───── Extracted data

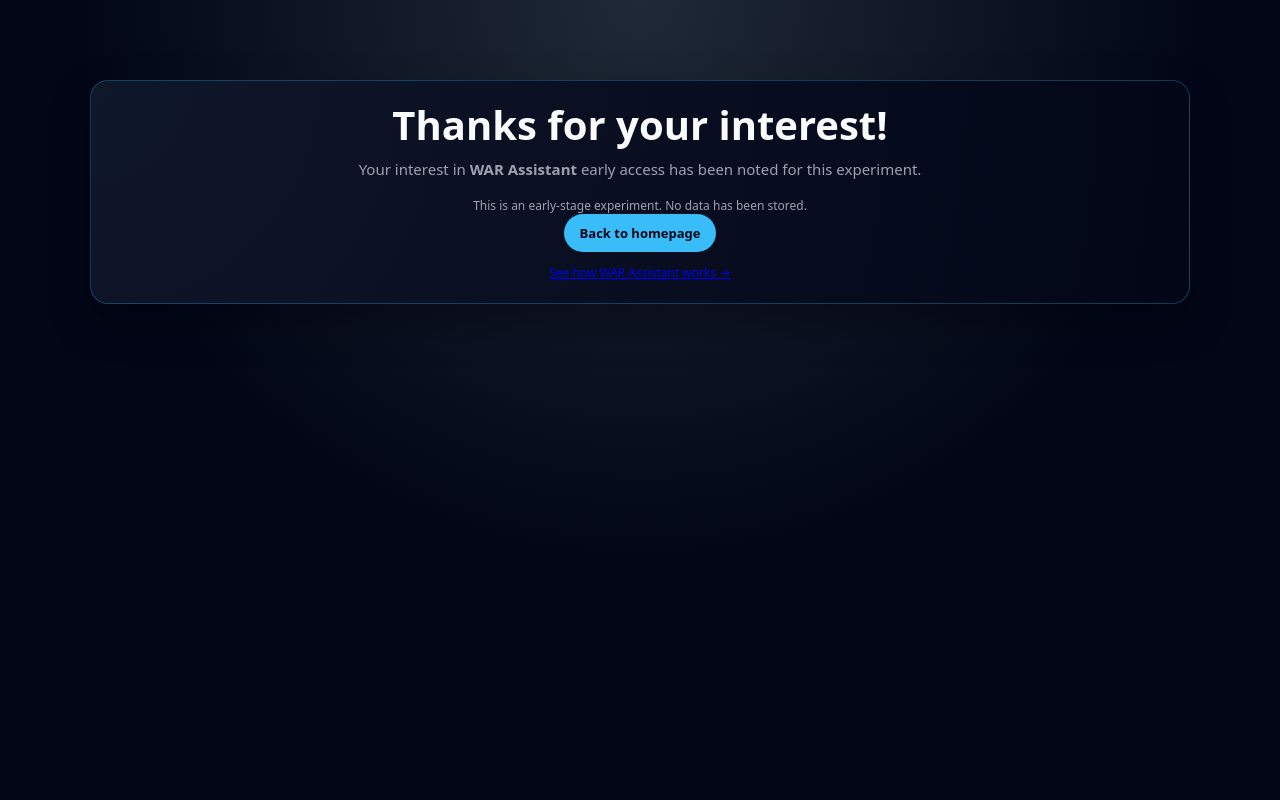
Repository: ggonzalezdal/war-assistant-landing-page
Page: thanks.html
These files come from the project's save history. The page is drawn as it stood at one moment and after the next save; the edit follows.
The browser window is 1280 px wide. The pictures show the whole page.

Above is the page before, as saved 2025-12-21 21:29:40.

After the next save:
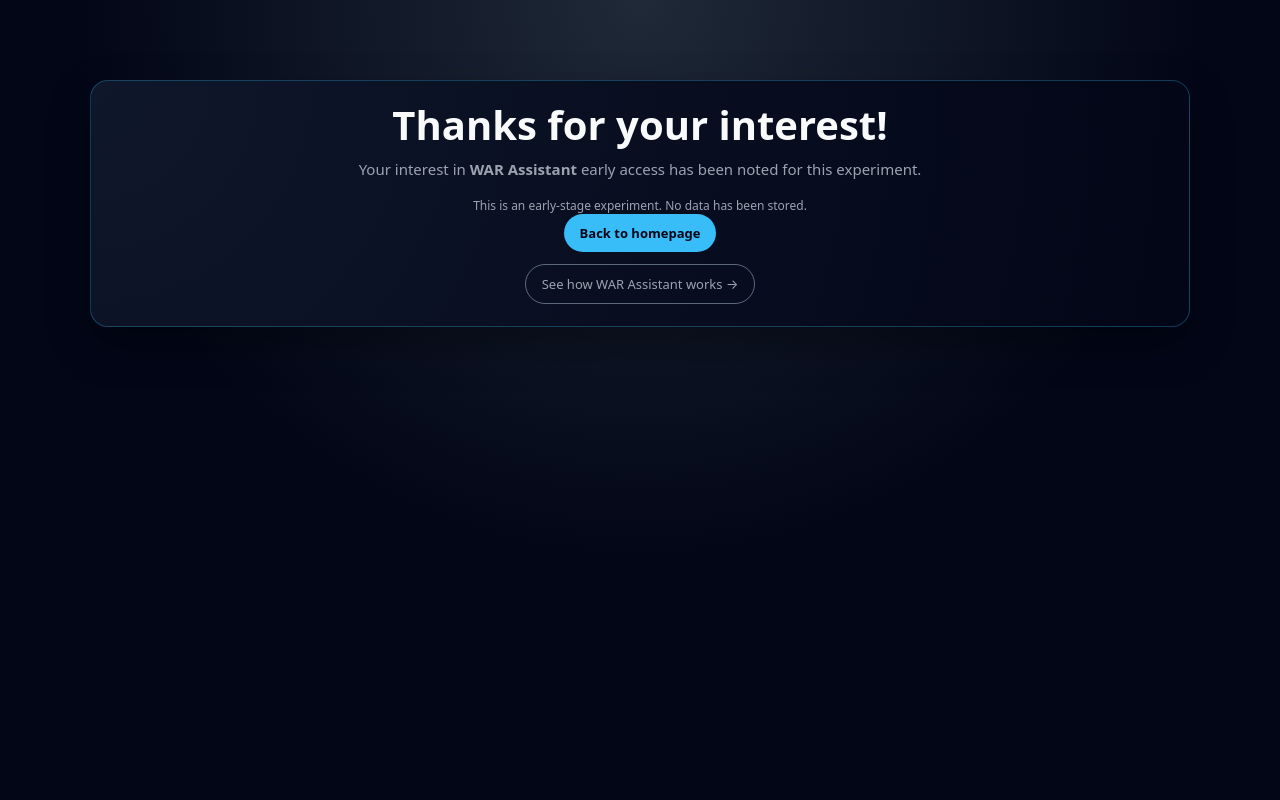
Saved 78 s later.
--- a/thanks.html
+++ b/thanks.html
@@ -38,7 +38,7 @@
             href="https://ggonzalezdal.github.io/war-assistant/"
             target="_blank"
             rel="noopener noreferrer"
-            class="external-link"
+            class="btn btn-ghost"
           >
             See how WAR Assistant works →
           </a>
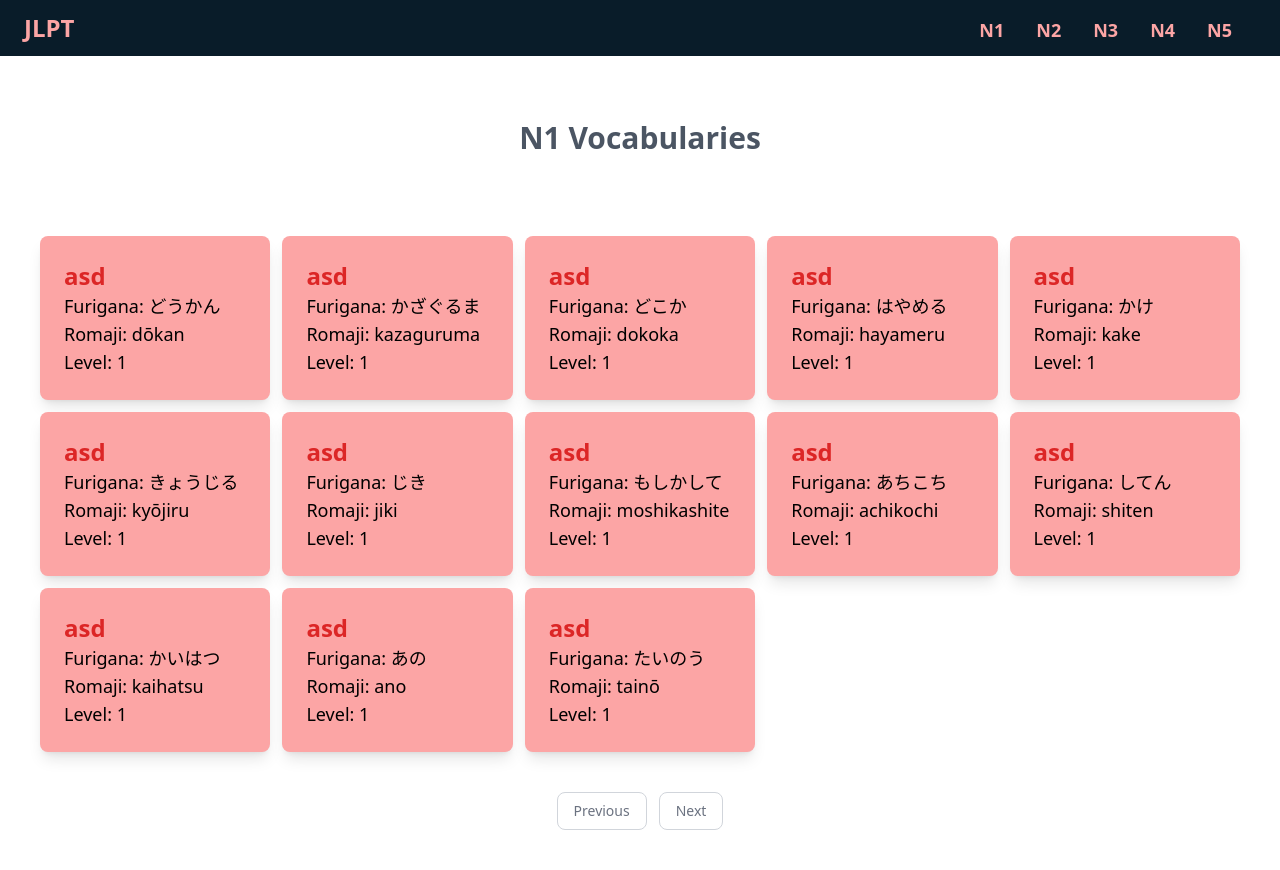
Repository: Penglee25/JLPT-vocabulary
Page: /n1
The author's editor kept a copy of each file at every save. The page is drawn from the files as they stood at one save, then again after the next save.
The browser window is 1280 px wide. The pictures show the whole page.
The project was rebuilt for these pictures with package versions that can differ from the ones it lists, and the page was loaded fresh each time. The framework's server and built-in components were replaced by stand-ins that run in the browser. Also part of the build but not shown: next.config.js, src/styles/main.css.

Above is the page before, as saved 2023-03-17 15:38:07.

After the next save:
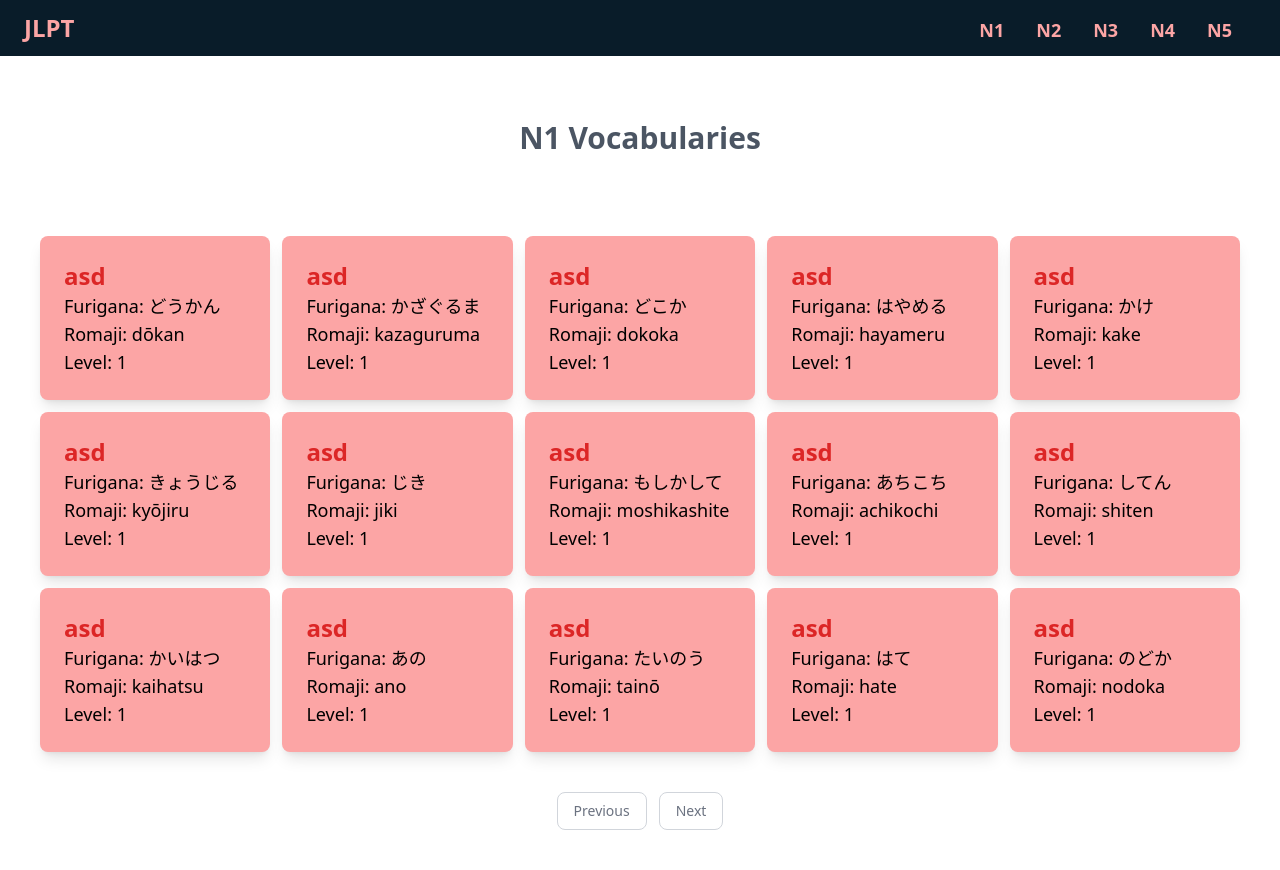
Saved 7 s later.
--- a/src/pages/n1.tsx
+++ b/src/pages/n1.tsx
@@ -6,7 +6,7 @@ export default function n1() {
 
     const [wordPost, setWordPost] = useState();
     const data = pickDB(1);
-    const itemsPerPage = 13;
+    const itemsPerPage = 15;
 
     const [currentPage, setCurrentPage] = useState(1);
     const totalPages = Math.ceil(data.length / itemsPerPage);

──────────

_To do_
Filter the lines above, keeping each one that contains the string "const".

_Solution for this task_
     const [wordPost, setWordPost] = useState();
     const data = pickDB(1);
-    const itemsPerPage = 13;
+    const itemsPerPage = 15;
     const [currentPage, setCurrentPage] = useState(1);
     const totalPages = Math.ceil(data.length / itemsPerPage);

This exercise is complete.